Rain showers threatened much of the next day's schedule. The weather didn't completely dampen the excitement, however, as the NCM found a way to get in car-show judging and the curiously entertaining office-chair races. Nor did the rain interrupt the numerous seminars and clinics put on by Corvette personalities such as Gary and Robin Pratt, Doug Fehan, Gary Claudio, Steve Wesoloski, Dave Hill, and Tom Wallace. Then there was the ever-popular "Ron and Johnny Show," featuring Corvette Racing drivers Ron Fellows and Johnny O'Connell. If you haven't seen these two performing their "act," be sure to catch it next time you have an opportunity. These seminars were perhaps the most intriguing aspect of the weekend, as they provided a rare opportunity to throw back the curtain on GM corporate and Corvette Racing and get a real sense of the personalities who drive these programs.
The second day's festivities culminated that evening with a tribute to Pratt & Miller Engineering and GM's Corvette Racing program. The NCM's Darrel Lee celebrated the Corvette's phenomenal 2005 racing accomplishments with an entertaining audiovisual review of the season. It was an enjoyable evening to share the highlights of last year's campaign with those who made them.
The last day of the Bash offered particularly insightful seminars with former and current Corvette honchos Dave Hill and Tom Wallace. They were as forthcoming as corporate policy would allow regarding what's currently in development and what's in store for the future. (Sorry, no word on the rumored "Blue Devil" supercar program.)
Other highlights included the unveiling of the '07 C6. Of particular note for '07 is the addition of a wide range of optional items that will allow Corvette buyers to personalize their cars from the factory. All 122 parts-including spoilers, body-side moldings, interior-trim pieces, engine-detailing cues, stripes, emblems, exhaust tips, color-coordinated license-plate frames, custom seat colors, and more-have been approved by GM and even carry a full warranty.
Also present at the unveiling were an '07 coupe and convertible painted in the latest color offering, Atomic Orange. (The similar Daytona Sunset Orange disappears at the end of the '06 model year.) Color is a personal thing, and you'll have to judge for yourself what you think of this new shade-but to our eyes, the C6 looks good in just about everything it wears.

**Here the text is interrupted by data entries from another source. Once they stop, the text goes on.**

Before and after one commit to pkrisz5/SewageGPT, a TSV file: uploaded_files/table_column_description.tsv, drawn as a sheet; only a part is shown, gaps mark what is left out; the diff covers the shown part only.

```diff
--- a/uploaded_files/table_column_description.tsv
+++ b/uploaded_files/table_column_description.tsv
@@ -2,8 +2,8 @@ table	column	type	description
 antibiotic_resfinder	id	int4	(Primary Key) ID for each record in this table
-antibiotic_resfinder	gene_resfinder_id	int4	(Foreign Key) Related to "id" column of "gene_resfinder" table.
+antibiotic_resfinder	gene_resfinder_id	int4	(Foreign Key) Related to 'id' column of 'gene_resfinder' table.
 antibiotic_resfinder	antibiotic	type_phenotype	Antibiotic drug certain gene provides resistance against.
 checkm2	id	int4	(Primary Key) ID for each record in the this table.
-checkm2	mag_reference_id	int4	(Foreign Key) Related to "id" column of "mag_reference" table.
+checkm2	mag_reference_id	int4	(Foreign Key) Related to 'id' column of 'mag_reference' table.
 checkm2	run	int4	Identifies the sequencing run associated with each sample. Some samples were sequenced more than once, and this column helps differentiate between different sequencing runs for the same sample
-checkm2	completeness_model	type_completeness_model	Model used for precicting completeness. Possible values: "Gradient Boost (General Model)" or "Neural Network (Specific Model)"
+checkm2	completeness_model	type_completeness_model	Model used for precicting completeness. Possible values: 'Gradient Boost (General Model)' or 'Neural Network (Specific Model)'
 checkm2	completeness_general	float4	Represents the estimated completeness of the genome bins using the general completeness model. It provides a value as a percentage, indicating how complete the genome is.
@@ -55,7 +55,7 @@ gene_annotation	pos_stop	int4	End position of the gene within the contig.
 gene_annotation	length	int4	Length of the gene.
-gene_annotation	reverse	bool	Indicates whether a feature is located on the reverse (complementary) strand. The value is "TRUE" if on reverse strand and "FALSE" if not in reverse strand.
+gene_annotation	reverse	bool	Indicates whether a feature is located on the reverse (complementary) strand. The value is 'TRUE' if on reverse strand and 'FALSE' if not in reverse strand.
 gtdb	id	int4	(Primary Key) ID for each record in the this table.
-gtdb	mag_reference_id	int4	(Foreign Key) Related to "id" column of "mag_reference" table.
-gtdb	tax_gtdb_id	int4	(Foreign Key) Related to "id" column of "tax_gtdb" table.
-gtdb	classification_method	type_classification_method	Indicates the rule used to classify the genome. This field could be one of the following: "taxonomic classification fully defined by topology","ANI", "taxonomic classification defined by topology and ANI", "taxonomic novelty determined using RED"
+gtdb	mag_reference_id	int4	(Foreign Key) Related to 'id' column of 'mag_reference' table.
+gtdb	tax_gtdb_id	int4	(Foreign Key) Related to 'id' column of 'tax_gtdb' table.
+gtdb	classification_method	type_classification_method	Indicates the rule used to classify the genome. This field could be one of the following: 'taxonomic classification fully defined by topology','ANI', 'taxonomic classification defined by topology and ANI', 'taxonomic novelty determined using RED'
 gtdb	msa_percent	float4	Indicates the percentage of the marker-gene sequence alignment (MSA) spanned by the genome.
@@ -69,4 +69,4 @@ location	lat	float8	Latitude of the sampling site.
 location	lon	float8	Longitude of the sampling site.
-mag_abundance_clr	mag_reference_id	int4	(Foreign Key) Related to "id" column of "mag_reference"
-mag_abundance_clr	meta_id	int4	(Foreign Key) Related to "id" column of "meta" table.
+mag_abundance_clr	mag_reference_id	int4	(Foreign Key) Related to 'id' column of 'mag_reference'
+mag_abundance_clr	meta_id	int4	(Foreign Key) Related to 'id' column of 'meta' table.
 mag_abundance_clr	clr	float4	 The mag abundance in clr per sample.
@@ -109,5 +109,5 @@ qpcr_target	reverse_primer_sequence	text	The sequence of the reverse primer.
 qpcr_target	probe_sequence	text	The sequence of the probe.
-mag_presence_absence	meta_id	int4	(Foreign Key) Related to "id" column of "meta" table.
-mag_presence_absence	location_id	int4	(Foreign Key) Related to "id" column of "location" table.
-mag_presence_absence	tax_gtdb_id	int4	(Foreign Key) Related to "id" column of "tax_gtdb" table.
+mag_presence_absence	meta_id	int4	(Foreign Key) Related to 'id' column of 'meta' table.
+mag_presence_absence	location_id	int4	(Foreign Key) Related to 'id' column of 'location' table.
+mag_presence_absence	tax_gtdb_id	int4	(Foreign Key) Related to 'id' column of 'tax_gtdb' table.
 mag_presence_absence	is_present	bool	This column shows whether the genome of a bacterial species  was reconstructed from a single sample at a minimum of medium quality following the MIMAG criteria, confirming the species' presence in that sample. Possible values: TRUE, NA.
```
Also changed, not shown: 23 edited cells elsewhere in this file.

The event concluded on day three with an awards dinner, which served as the setting for the annual auction. The latter proved extremely successful, generating over $23,000 to help the museum in its quest to remain at the figurative center of the Corvette universe.
If you own a Corvette (especially a C5 or C6), have any interest in the exploits of Corvette racing, or wonder what's going on inside GM with regard to the car and its siblings, the Bash is a must-do event. The setting is intimate, the people are the friendliest on earth, and the object of their affection is both drop-dead gorgeous and scorchingly fast. Next year's event is scheduled for the last Thursday, Friday, and Saturday in April. Don't miss it.